I’ve mentioned this before: a multi-$million jury verdict in a case may get media coverage and may make the plaintiff and his lawyers jump up and down.
Don’t jump too high. Because often huge jury verdicts are appealed by the defendants. And here’s an exemplary story of one of those verdicts from the Daily News:
Judges zap 2M verdict
A Bronx jury’s decision to give an epileptic man $2 million after police zapped him with a stun gun in 2006 was tossed Thursday by a panel of judges in the Manhattan Appellate Division.
Carlos Pacheco said an NYPD sergeant used excessive force and injured him with the stun gun, which was used to subdue him so he could be transported by ambulance to a hospital.
The judges said there was ample evidence that police acted reasonably because Pacheco was thrashing around wildly after experiencing a seizure.
Cops said he broke a dresser with his kicks, bit an officer who handcuffed him, and was extremely violent and agitated until the stun gun subdued him.
The jury verdict came in April 2011. Now, two years later, the Appellate Division dismissed the complaint completely. No money, no re-trial.
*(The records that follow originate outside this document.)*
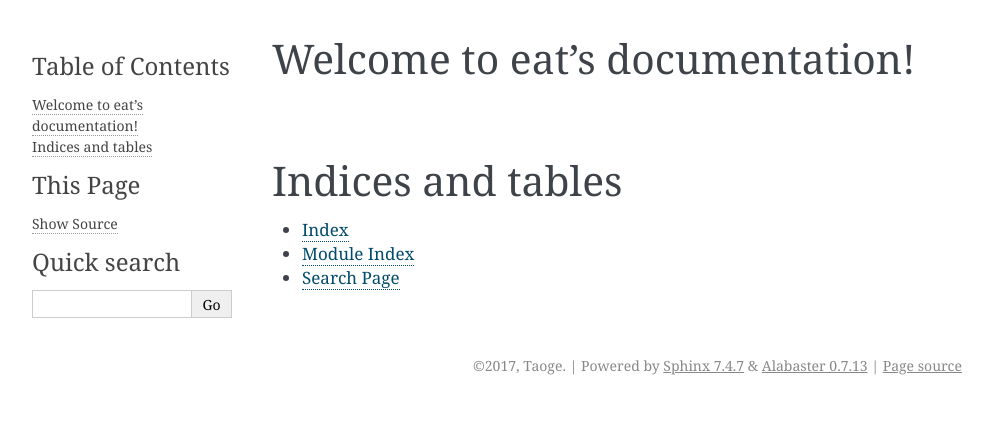
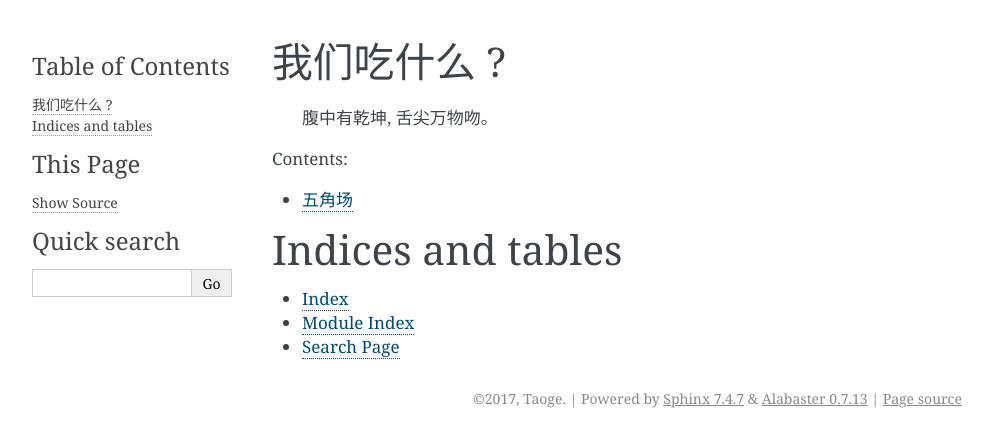
Before and after one commit to keepeat/eatoverworld, a Sphinx documentation site: the page built from source/index.rst, in a window 1280 px wide. Shown: the top 447 px of the page, without its empty margins (148-1141 px from the left). Built offline with Sphinx 7.4.7, drawn with Linux system fonts in a browser that asks for light colours.

```diff
--- a/source/index.rst
+++ b/source/index.rst
@@ -3,12 +3,27 @@
    You can adapt this file completely to your liking, but it should at least
    contain the root `toctree` directive.
 
-Welcome to eat's documentation!
-===============================
+我们吃什么 ?
+==================================
+
+	腹中有乾坤, 舌尖万物吻。
+
+
+
+
+
+
+
+
 
 .. toctree::
    :maxdepth: 2
+   :glob:
    :caption: Contents:
+
+   shanghai/*
+
+
 
 
 
--- /dev/null
+++ b/source/shanghai/wujiaochang.rst
@@ -0,0 +1,2 @@
+五角场
+==============================
```
Also changed, not shown: README.md (+33 -2 lines), 1 other file.
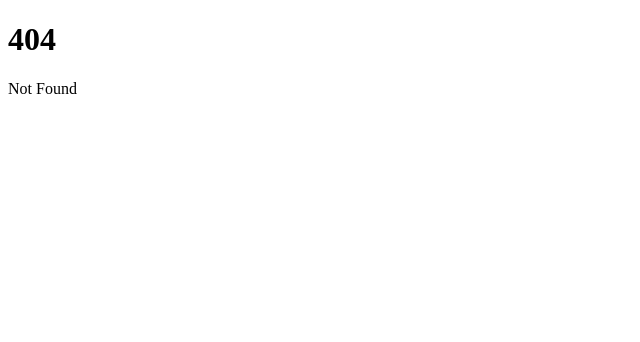
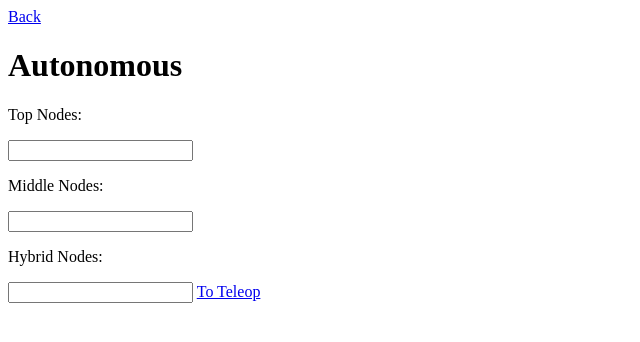
Before and after one commit to Ocean-OS/ScoutClient2023, a SvelteKit app: page /scoutPart2 in a window 1280 px wide. Before the commit this address had no page. Shown: the top 342 px of the page, without its empty margins (0-640 px from the left). Built offline with nearby package versions, Linux system fonts and the light colour scheme.

Commit message:
first commit woo

```diff
--- /dev/null
+++ b/src/routes/scoutPart2/+page.svelte
@@ -0,0 +1,22 @@
+<script>
+    let topNode = "";
+    let midNode = "";
+    let lowNode = "";
+    let comStatus = "";
+    let coneCount = "";
+    let cubeCount = "";
+</script>
+
+<a href="/scoutPart1">Back</a>
+<h1>Autonomous</h1>
+
+<p>Top Nodes: {topNode}</p>
+<input bind:value={topNode} />
+
+<p>Middle Nodes: {midNode}</p>
+<input bind:value={midNode} />
+
+<p>Hybrid Nodes: {lowNode}</p>
+<input bind:value={lowNode} />
+
+<a href="/">To Teleop</a>
```
Also changed, not shown: src/routes/+page.svelte (+7 -2 lines), src/routes/scoutPart1/+page.svelte (added, +19 -0 lines).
This is why lawyers lean toward settling cases. If you don’t, you could emerge with nothing.